Microsoft Dynamics NAV 2013: Service Contracts Part 2 - Service Order Processing
In my last blog, Microsoft Dynamics NAV 2013: Service Contracts Part 1 - Periodic Invoicing (and I suggest you read that first), I discussed how to manage the invoicing portion of your service contracts, but that is only half of the process. While some may argue that the invoicing half is really the only half that is needed since it will produce 100% profit for your company, I am positive that the client who has paid you for this contract will beg to differ and will be wondering why their equipment is failing somewhere down the line. Yes, you do need to actually work for your revenue!
In this blog, I will discuss how to easily create the service orders needed to perform the Planned Maintenance and show how those completed orders affect your contract profitability.
Service Order Processing
On the Service FastTab of the Service Contract you will find a field called “Service Period.” In this field, you need to define a date formula for how often you want to perform service on the equipment. In the example below, we have entered “3M,” which stands for 3 Months, so we will perform our Planned Maintenance service quarterly. As you can see, the First Service Date is scheduled to occur on 6/10/2014.
Figure 1 – Service Contract Service FastTab with the service period set to 3M, or quarterly, and the first service date set to 6/10/2014
To create the first Service Order, you run a Periodic Activity called “Create Contract Service Orders.” This periodic activity allows you to filter by a specific date range, as well as any field on the contract. Selecting the Action of “Create Service Order” will do just that.
Figure 2 - Create Contract Service Orders Periodic Activity
Running this function will create service orders following the criteria you have specified. In our example, we have created one order:
Figure 3 – Information window showing how many service orders were created

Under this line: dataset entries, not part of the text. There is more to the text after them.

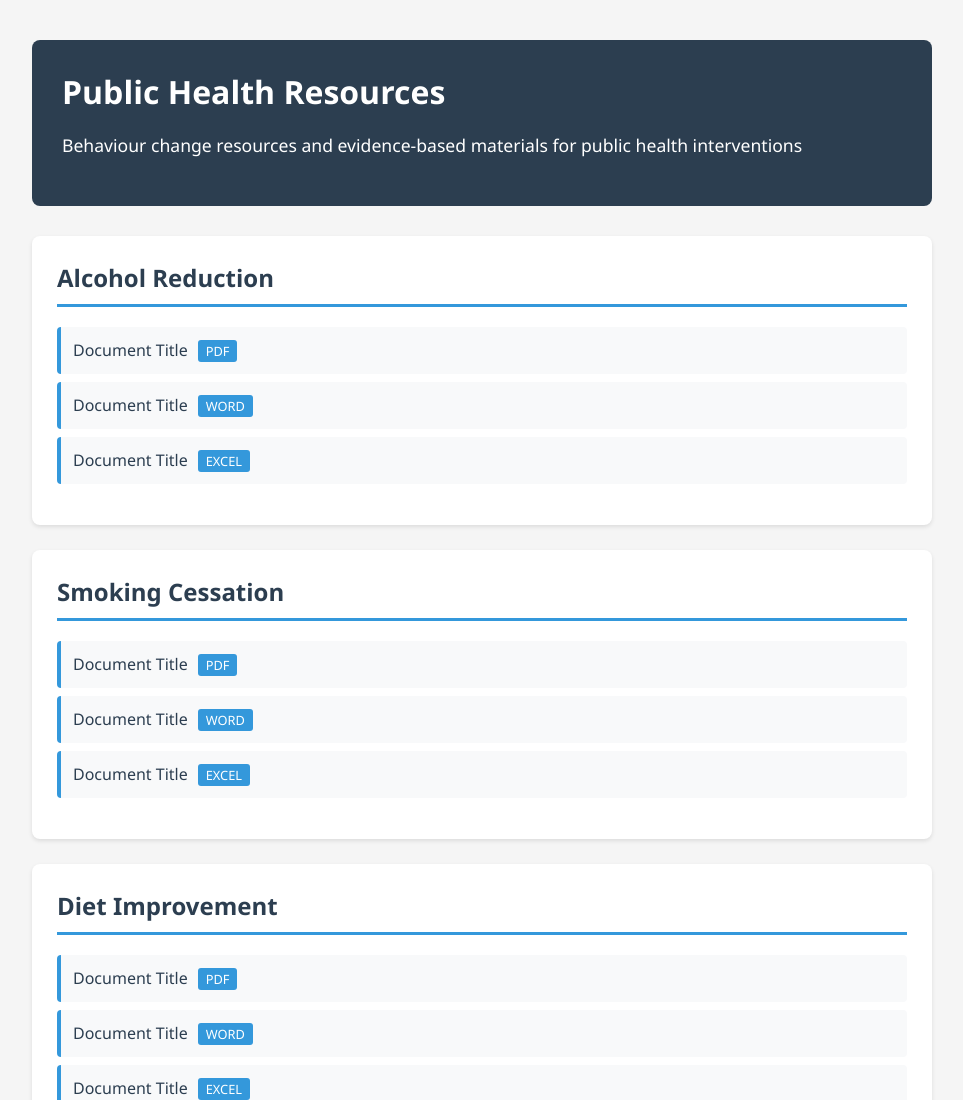
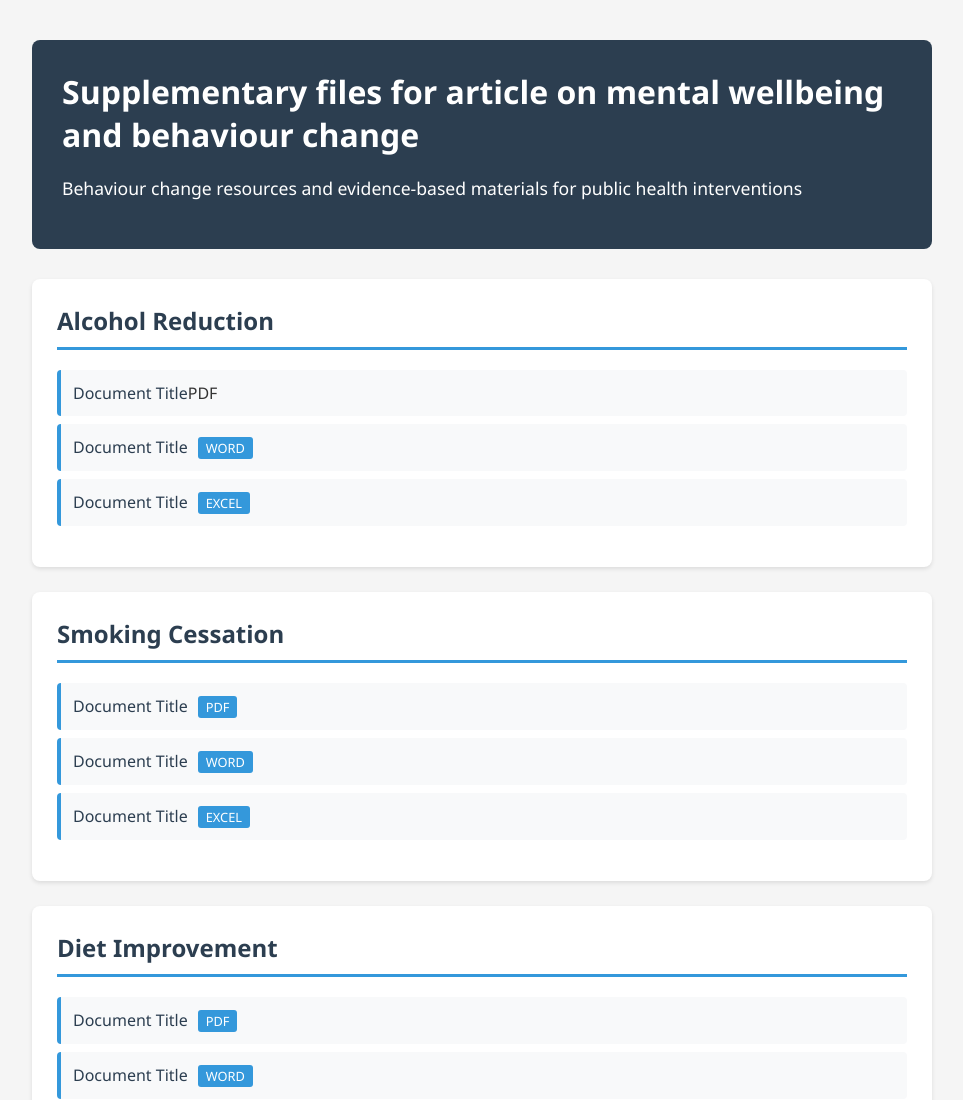
Before and after one commit to robertjwest/mental-wellbeing-and-behaviour, a plain HTML site: page index.html in a window 1280 px wide. Shown: the top 1100 px of the page, without its empty margins (158-1121 px from the left). Drawn offline with Linux system fonts and the light colour scheme.

Commit message:
Update index.html

```diff
--- a/index.html
+++ b/index.html
@@ -80,14 +80,14 @@
 </head>
 <body>
     <header>
-        <h1>Public Health Resources</h1>
+        <h1>Supplementary files for article on mental wellbeing and behaviour change</h1>
         <p class="intro">Behaviour change resources and evidence-based materials for public health interventions</p>
     </header>
 
     <div class="category">
         <h2>Alcohol Reduction</h2>
         <ul class="file-list">
-            <li><a href="Alcohol reduction/FILENAME.pdf">Document Title</a><span class="file-type">PDF</span></li>
+            <li><a href="Alcohol reduction/Elicit - Impact of Alcohol Reduction on Well-Bei Report.pdf">Document Title</a><span class="Elicit report on alcohol reduction and wellbeing">PDF</span></li>
             <li><a href="Alcohol reduction/FILENAME.docx">Document Title</a><span class="file-type">WORD</span></li>
             <li><a href="Alcohol reduction/FILENAME.xlsx">Document Title</a><span class="file-type">EXCEL</span></li>
             <!-- Add more files as needed -->
```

You can find the created Service Order here: Departments>Service>Order Processing>Service Orders
When we created the service contract, we specified the discounts we offer our customer for the work performed against this contract. As you can see, any Items (Service Item Group line) used in the work are charged at a 50% discount, and labor (Resource group line) and expenses (Cost line) are covered at 100%.
Figure 4 – Contract Service Discounts
When the work the technician performed is entered onto the service order, these discounts are automatically taken into account. Looking at the Service Item Worksheet of the Service Order, you can see that the Item line is given at a 50% discount, and the labor (resource) and expense (cost) lines are given at a 100% discount. Optionally, you have the ability to override the contract discount by checking the “Exclude Contract Discount” field on the line. This might be valid, for example, if you performed additional work not covered under the contract or you want to charge for a line that was the result of the customer’s misuse of the equipment.
Figure 5 - Service Item Worksheet of the Service Order reflecting discounts
Once the service order is posted, the costs and additional revenue are posted through to the Service Contract, and the contract statistics are updated “automagically.” Opening the contract and looking at statistics, you can see that our contract profit percentage is 36.47%, taking into account all invoices, costs, and discounts.
Figure 6 – Service Contract Statistics
Lastly, looking back at the Lines FastTab of the Service Contract, you can see that the “Next Planned Service Date” has been calculated to be 3 months later, on 9/10/2014, based on the Service Period date calculation of 3M we defined.
Figure 7 - Lines FastTab of the Service Contract reflecting “Next Planned Service Date”
If you have any questions on service contract service order processing, contact ArcherPoint. Also, read our expert team members’ blogs for more information on topics related to Microsoft Dynamics NAV. If you would like to be notified when a new blog by Tom Marshello is published, subscribe here.